Auto-enrolment applies to all employers, though smaller employers will not be required to set up an auto-enrolment pension scheme until their 'staging date' - generally some time from 2014 onwards.
You should ensure that you understand what you need to do well in advance, as setting up an auto-enrolment pension scheme can be complex and time-consuming.
Your staging date - the date auto-enrolment starts for your business - depends on how many employees you have. For existing employers, the staging date is normally based on the number of people in their PAYE scheme on 1 April 2012.
You can check your staging date by entering your employer PAYE reference on the Pensions Regulator website.
Yes. You will need to check whether your existing scheme meets the requirements of auto-enrolment: for example, in terms of which employees can be members and the size of contribution you make. You will also need to make sure you set up the right systems to handle automatically enrolling your employees.
Auto-enrolment applies differently depending on how old the person is and how much they earn.
Auto-enrolment applies to all employees. It also applies to any worker who has to perform work personally and is not doing this as part of their own business.
Often, if you use agency workers, the agency will be responsible for paying the workers - and the agency will also be responsible in terms of auto-enrolment. But if you take on a temporary worker directly, or are responsible for paying an agency worker, then you must also deal with auto-enrolment.
Self-employed freelances will not normally be covered by auto-enrolment. The rules are similar to the rules which determine whether someone counts as genuinely self-employed.
If in doubt, you should take advice.
There is a government scheme, the National Employment Savings Trust (NEST), or you can choose a pension scheme offered by a private provider.
An independent financial adviser can help you decide which scheme is best for your business. Amongst other things, you will want to consider what the costs of the scheme are and how easy it is to use.
Eligible jobholders - aged between 22 and state pension age and earning at least £10,000 a year (2015/16) must be auto-enrolled in the pension scheme. At the same time, you must provide a written explanation of what this means and their right to opt-out.
The employee then has a month to opt-out. Any contributions that have already been made by the employer or deducted from the employee's pay are then refunded.
If an employee decides that they want to leave the pension scheme after the end of the opt-out period, they do this under the normal rules of the scheme.
If an employee opts out or leaves a scheme, the employee can make their own savings and pension arrangements (or choose not to save at all). You do not automatically have to make any contribution (unless agreed otherwise in the employment contract).
Yes, an employee can apply to re-enrol in the pension scheme. They can only do this once every 12 months.
Three years after an employee opts-out, you must automatically re-enrol them. Again, you give them the opportunity to opt-out if they wish.
When you take on a new employee, you need to assess what their status is in terms of auto-enrolment - depending on their age and how much they are paid (see 4). If the employee is an 'eligible worker' you would then normally need to auto-enrol them in the scheme.
You can choose to postpone automatic enrolment for up to three months. For example, you might want to do this if you are employing a temporary worker.
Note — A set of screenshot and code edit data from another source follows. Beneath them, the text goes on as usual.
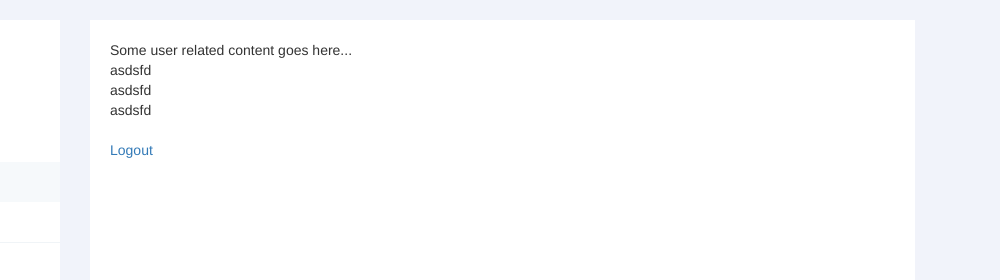
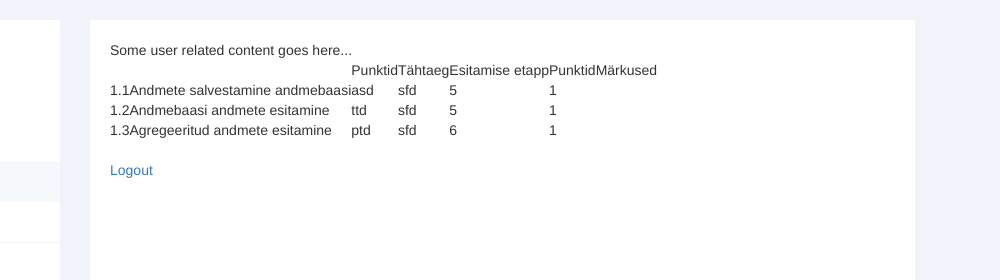
Before and after one commit to team-kektus/frontend, a website: page app/gradingview.html in a window 1280 px wide. Shown: the top 280 px of the page, 280-1280 px from the left. Drawn offline with nearby package versions, Linux system fonts and the light colour scheme; files that its build step writes are made by us from their sources.

Commit message:
angular table

```diff
--- a/app/grading.js
+++ b/app/grading.js
@@ -8,9 +8,9 @@
 
         this.persons = [
 
-    {first_name: 'asd', last_name: 'sfd', id: ''},
-    {first_name: 'asd', last_name: 'sfd', id: ''},
-    {first_name: 'asd', last_name: 'sfd', id: ''}
+    {number: '1.1', description: 'Andmete salvestamine andmebaasi',first_name: 'asd', last_name: 'sfd', datetime: '5', esitamise_etapp:'1', id: ''},
+    {number: '1.2', description: 'Andmebaasi andmete esitamine', first_name: 'ttd', last_name: 'sfd', datetime: '5',esitamise_etapp:'1', id: ''},
+    {number: '1.3', description: 'Agregeeritud andmete esitamine',  first_name: 'ptd', last_name: 'sfd', datetime: '6', esitamise_etapp:'1', id: ''}
 
 ];
 
--- a/app/gradingview.html
+++ b/app/gradingview.html
@@ -108,12 +108,27 @@
       <!-- Grading table begin -->
       <div ng-controller="AsdCtrl as asd">
           <table>
-              <tr ng-repeat="person in asd.persons">
-                  <td>{{ person.first_name }}</td>
-                  <td>{{ person.last_name }}</td>
+              <tr>
+          			<td>&nbsp;</td>
+                <td>&nbsp;</td>
+          			<td>Punktid</td>
+          			<td>Tähtaeg</td>
+          			<td>Esitamise etapp</td>
+          			<td>Punktid</td>
+          			<td>Märkused </td>
+          		</tr>
+              <tr ng-repeat="hinne in asd.persons">
+                <td>{{ hinne.number }}</td>
+                <td>{{ hinne.description }}</td>
+                <td>{{ hinne.first_name }}</td>
+                <td>{{ hinne.last_name }}</td>
+                <td>{{ hinne.datetime }}</td>
+                <td>{{ hinne.esitamise_etapp}}</td>
               </tr>
           </table>
       </div>
+
+
 
       <!-- Grading table end -->
 
```
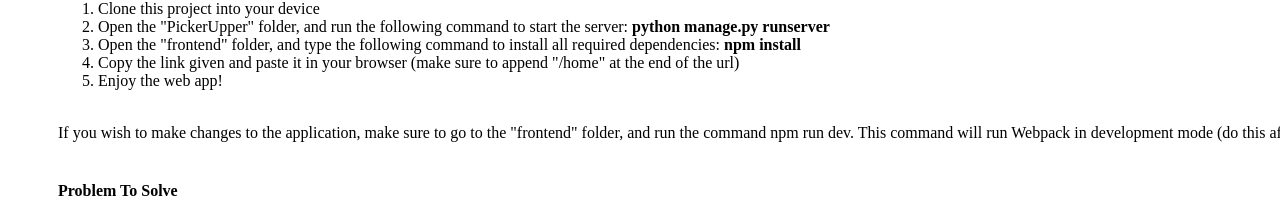
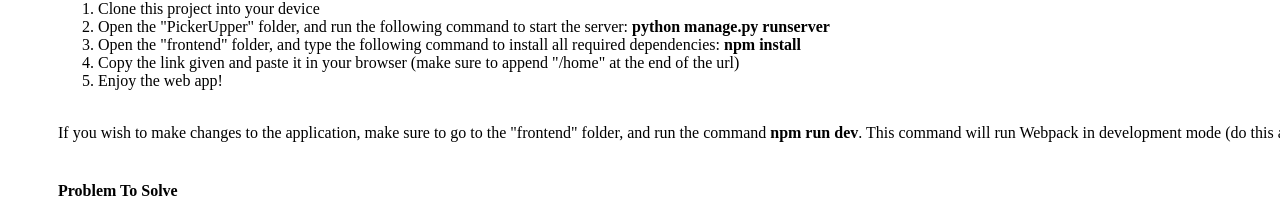
Before and after one commit to alexnope/pickerupper, a React app in the folder PickerUpper/frontend/: page /home in a window 1280 px wide. Shown: the part 270-484 px from the top of the page. Built offline with nearby package versions, Linux system fonts and the light colour scheme; the HTML template or start-up script is replaced by a standard one; what react-geocode would draw is missing.

Commit message:
Added bolding to home page text.

```diff
--- a/PickerUpper/frontend/src/components/HomePage.js
+++ b/PickerUpper/frontend/src/components/HomePage.js
@@ -39,7 +39,7 @@ class HomePage extends React.Component {
                         </ol>
                     </tr>
                     <tr>
-                        <p>If you wish to make changes to the application, make sure to go to the "frontend" folder, and run the command npm run dev. This command will run Webpack in development mode (do this after step 3).</p>
+                        <p>If you wish to make changes to the application, make sure to go to the "frontend" folder, and run the command <strong>npm run dev</strong>. This command will run Webpack in development mode (do this after step 3).</p>
                     </tr>
                     <tr>
                         <h4>Problem To Solve</h4>
```
Also changed, not shown: 1 other file (tests, documents, lock files or other folders).
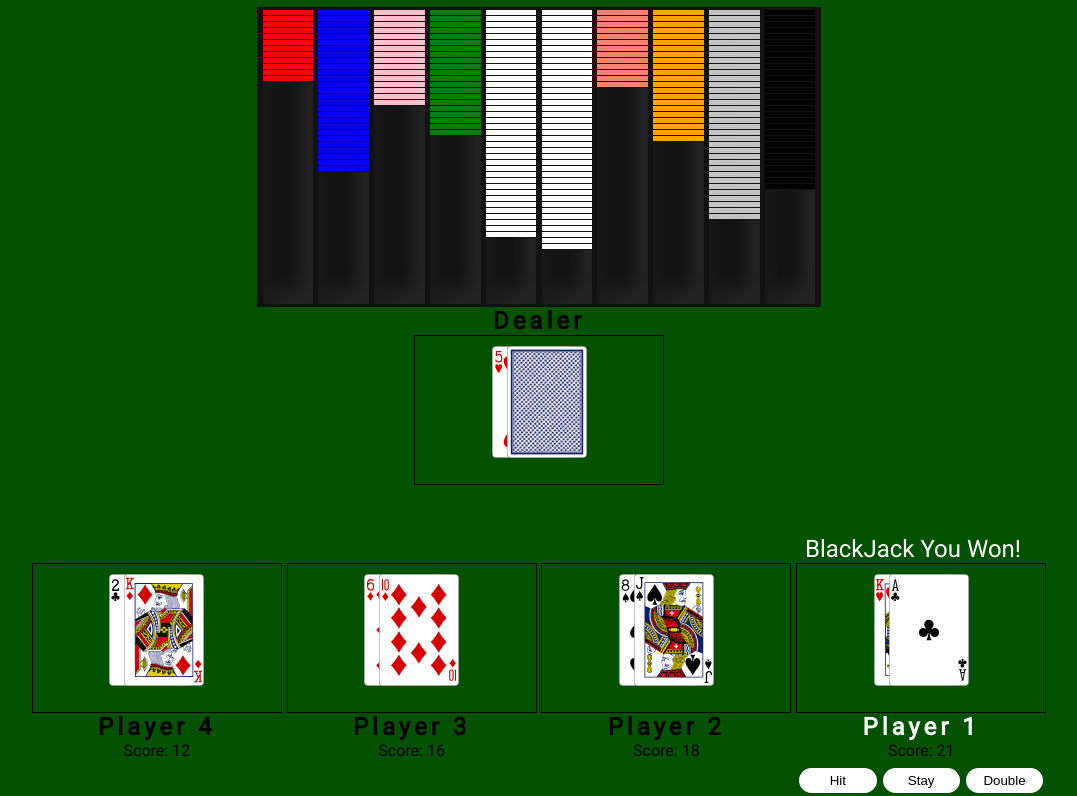
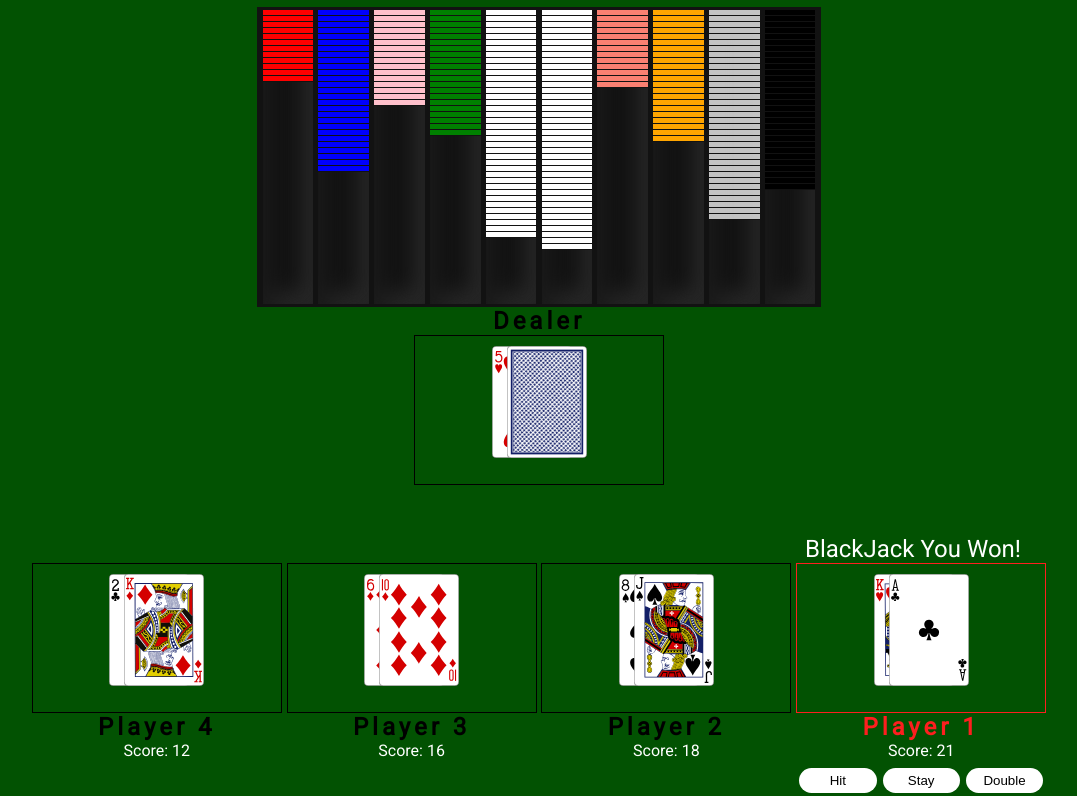
Before and after one commit to scopro220/blackjack, a website: page index.html in a window 1280 px wide. Both pictures are taken after a click on the button "Deal Cards". Shown: the part 101-897 px from the top of the page, without its empty margins (101-1178 px from the left). Drawn offline with Linux system fonts and the light colour scheme.

Commit message:
Changed active text and border color to red to better distinguish

```diff
--- a/style.css
+++ b/style.css
@@ -150,9 +150,12 @@ button:focus {
 }
 
 .player-hand-container#active h2 {
-  color: #fff;
+  color: #fd1f1f;
 }
 
+.player-hand-container#active .cards {
+  border: 1px solid #fd1f1f;
+}
 .player-hand-container#active .player-btn-container {
   display: flex;
   justify-content: space-around;
@@ -181,3 +184,7 @@ button:focus {
 .player-blackjack-message:nth-child(4) {
   padding-right: 20px;
 }
+
+.player-score-displayed {
+  color: #fff;
+}
```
However, you must also give the employee a postponement notice telling them that auto-enrolment has been postponed and explaining their rights.
You should give your employees general information about your pension scheme. For example, you might pass on information from the scheme provider or let them know about other sources of information.
You should be careful not to give advice or encourage an employee to make a particular decision, as you are not qualified to give financial advice. You can offer employees up to £150-worth of independent financial advice on pensions as a tax free benefit.
No. You must not do anything to deter your employees from auto-enrolling: for example, offering higher pay to employees who opt-out, or discriminating against employees who do not opt-out. You could face substantial fines or even criminal action.
Initially, the amount the employer must contribute is 1 per cent of the employee's qualifying earnings between £5,824 and £42,385 (2015/16). The total contribution made by employer and employee must be at least 2 per cent.
From 1 October 2017, this increases to an employer contribution of at least 2 per cent, and a total contribution of at least 5 per cent.
From 1 October 2018, the minimum employer contribution increases to 3 per cent and the minimum total contribution to 8 per cent.